(Web interface edit records)
....

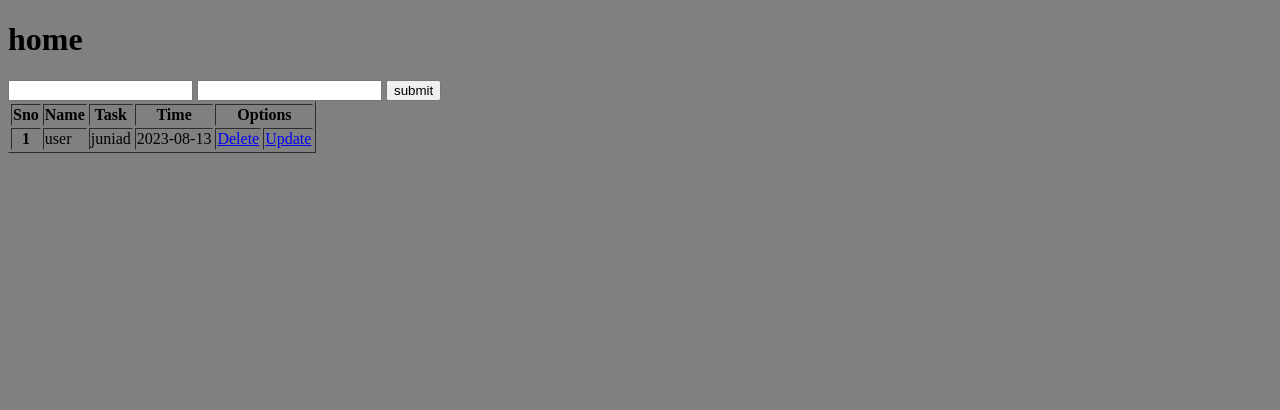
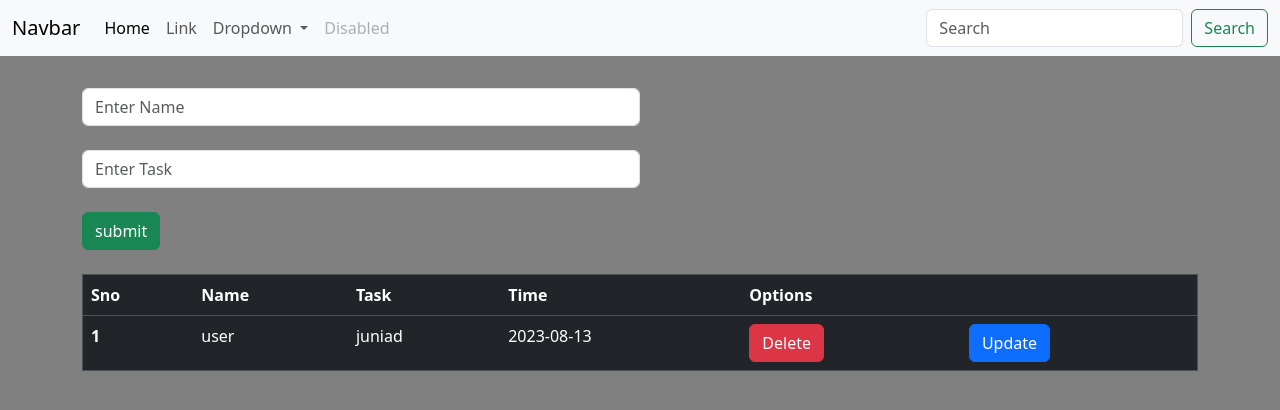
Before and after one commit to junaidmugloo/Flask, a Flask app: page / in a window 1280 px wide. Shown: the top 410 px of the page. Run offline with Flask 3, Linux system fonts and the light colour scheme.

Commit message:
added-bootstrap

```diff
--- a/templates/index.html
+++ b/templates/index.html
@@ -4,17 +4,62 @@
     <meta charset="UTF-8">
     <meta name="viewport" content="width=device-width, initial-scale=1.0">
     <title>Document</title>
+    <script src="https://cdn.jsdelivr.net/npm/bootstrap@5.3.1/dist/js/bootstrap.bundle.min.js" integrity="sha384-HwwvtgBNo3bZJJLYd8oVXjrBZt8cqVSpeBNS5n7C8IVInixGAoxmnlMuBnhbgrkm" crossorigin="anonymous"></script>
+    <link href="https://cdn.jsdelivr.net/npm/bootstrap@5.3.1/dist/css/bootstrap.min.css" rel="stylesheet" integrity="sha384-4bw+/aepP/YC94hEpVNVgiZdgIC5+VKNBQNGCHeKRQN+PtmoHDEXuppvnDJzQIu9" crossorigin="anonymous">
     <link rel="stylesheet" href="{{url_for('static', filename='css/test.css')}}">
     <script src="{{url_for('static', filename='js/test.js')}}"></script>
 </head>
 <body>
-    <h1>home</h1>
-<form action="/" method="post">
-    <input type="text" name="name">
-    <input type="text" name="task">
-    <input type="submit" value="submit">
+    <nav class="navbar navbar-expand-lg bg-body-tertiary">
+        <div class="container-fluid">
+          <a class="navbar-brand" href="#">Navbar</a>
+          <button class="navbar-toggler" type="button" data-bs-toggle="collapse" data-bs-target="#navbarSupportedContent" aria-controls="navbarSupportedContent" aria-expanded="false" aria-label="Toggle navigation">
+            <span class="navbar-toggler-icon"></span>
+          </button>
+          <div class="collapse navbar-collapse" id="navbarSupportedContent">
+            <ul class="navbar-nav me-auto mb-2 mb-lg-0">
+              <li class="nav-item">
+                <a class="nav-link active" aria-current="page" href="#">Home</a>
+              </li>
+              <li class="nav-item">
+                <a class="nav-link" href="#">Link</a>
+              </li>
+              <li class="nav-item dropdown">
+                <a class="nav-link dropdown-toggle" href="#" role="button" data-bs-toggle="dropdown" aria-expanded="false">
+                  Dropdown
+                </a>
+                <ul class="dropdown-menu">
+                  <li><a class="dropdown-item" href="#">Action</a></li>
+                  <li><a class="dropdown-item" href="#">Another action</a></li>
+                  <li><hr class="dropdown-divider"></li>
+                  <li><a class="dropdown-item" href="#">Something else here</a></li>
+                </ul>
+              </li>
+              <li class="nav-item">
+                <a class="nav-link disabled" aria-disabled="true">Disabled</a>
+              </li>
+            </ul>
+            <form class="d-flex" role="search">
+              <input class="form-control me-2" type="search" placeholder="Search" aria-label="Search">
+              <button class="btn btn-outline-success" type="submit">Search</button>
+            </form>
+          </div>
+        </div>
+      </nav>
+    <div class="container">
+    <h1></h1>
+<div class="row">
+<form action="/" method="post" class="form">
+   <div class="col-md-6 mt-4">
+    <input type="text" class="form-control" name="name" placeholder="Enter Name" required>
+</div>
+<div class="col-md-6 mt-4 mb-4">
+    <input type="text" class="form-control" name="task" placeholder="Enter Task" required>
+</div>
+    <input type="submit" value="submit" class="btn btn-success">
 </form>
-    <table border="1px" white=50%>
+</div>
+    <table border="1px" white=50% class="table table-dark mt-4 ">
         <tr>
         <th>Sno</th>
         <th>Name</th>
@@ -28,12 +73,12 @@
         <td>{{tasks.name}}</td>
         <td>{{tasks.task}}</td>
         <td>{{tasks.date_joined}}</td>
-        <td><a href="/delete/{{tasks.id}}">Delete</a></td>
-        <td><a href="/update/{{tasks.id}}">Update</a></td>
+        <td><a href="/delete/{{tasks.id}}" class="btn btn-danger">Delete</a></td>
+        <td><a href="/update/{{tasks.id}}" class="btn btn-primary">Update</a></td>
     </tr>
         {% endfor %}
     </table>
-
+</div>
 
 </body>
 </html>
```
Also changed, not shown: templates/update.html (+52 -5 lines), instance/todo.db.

....

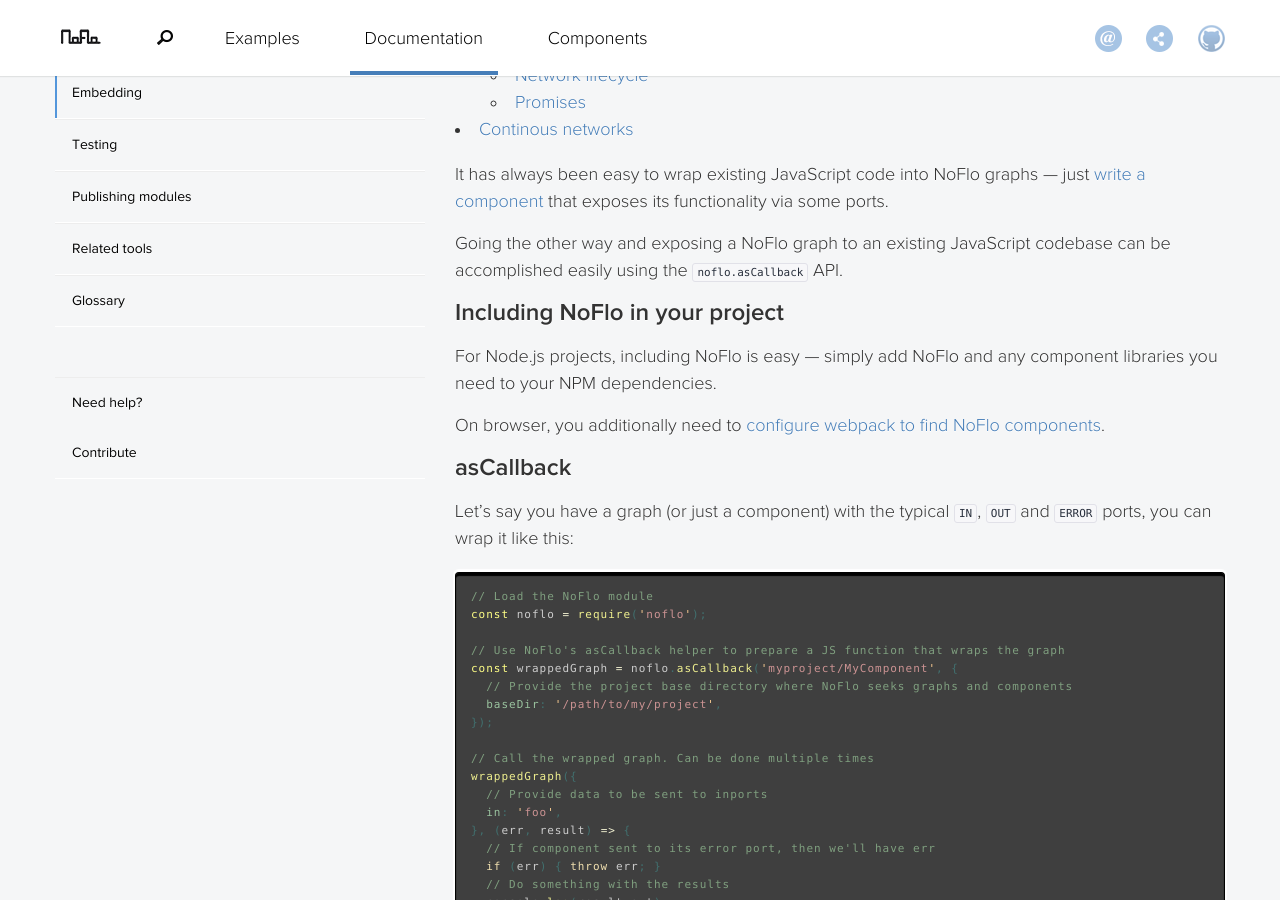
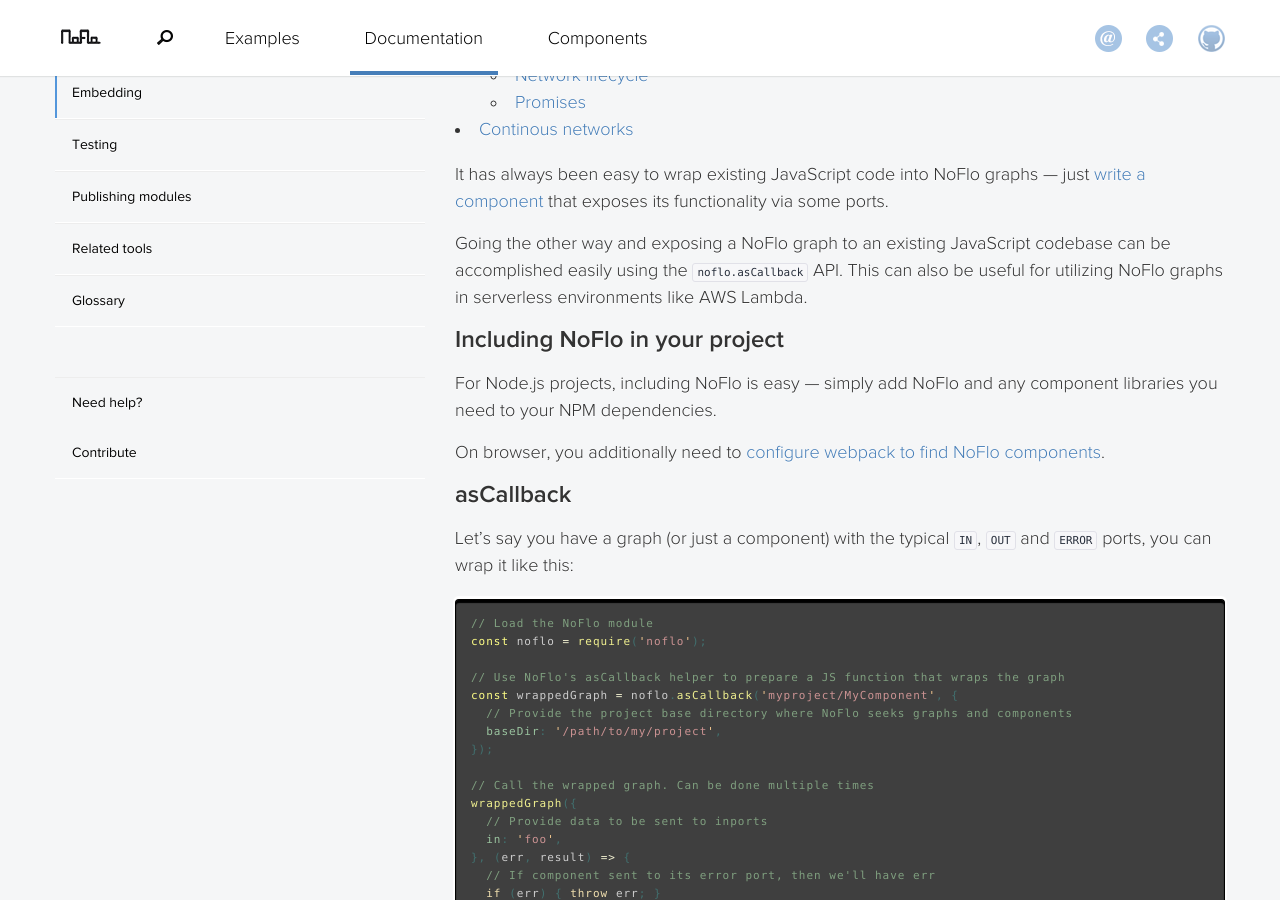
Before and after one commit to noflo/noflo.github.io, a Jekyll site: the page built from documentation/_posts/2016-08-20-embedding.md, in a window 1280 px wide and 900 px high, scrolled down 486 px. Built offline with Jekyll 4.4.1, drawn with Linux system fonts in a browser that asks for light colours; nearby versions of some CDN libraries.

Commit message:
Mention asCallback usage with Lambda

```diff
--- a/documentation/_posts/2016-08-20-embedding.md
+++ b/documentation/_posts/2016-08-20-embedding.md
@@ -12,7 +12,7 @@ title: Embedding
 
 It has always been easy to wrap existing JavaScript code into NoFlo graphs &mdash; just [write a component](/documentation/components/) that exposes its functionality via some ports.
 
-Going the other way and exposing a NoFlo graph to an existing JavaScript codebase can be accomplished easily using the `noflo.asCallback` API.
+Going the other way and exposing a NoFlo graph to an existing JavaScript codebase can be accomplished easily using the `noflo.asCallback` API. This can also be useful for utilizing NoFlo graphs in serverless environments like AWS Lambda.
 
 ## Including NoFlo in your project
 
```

....

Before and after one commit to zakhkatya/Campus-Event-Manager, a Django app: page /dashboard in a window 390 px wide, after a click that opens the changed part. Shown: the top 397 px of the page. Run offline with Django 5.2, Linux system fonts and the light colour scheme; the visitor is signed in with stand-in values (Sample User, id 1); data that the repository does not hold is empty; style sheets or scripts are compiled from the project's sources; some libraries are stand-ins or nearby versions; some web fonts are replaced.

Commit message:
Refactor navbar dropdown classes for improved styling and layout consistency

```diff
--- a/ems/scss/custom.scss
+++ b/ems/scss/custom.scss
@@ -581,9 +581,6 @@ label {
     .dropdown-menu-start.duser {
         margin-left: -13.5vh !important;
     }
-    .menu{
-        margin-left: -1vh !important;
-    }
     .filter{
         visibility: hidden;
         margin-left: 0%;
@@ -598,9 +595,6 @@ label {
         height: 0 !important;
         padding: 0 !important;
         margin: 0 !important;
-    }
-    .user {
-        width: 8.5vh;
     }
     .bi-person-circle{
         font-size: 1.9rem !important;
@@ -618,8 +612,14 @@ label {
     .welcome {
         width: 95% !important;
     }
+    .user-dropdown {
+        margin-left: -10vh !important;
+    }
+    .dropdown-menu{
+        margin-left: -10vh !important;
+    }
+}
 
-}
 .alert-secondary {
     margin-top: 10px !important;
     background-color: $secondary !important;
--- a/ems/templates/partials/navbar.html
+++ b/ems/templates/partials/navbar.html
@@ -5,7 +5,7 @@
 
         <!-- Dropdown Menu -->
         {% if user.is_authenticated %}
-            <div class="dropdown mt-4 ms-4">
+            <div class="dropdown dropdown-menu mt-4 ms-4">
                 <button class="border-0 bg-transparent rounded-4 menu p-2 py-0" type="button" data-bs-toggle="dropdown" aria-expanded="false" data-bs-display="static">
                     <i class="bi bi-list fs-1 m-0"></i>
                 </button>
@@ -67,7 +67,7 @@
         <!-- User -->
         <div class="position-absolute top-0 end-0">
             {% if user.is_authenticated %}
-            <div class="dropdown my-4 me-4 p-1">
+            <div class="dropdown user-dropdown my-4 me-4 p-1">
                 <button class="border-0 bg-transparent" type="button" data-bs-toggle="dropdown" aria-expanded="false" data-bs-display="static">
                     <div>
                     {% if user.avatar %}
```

....

■ **About this task**: Go through the data above and copy each line that holds the word "form".

■ **Task solution**:
-<form action="/" method="post">
+            <form class="d-flex" role="search">
+              <input class="form-control me-2" type="search" placeholder="Search" aria-label="Search">
+            </form>
+<form action="/" method="post" class="form">
+    <input type="text" class="form-control" name="name" placeholder="Enter Name" required>
+    <input type="text" class="form-control" name="task" placeholder="Enter Task" required>
 </form>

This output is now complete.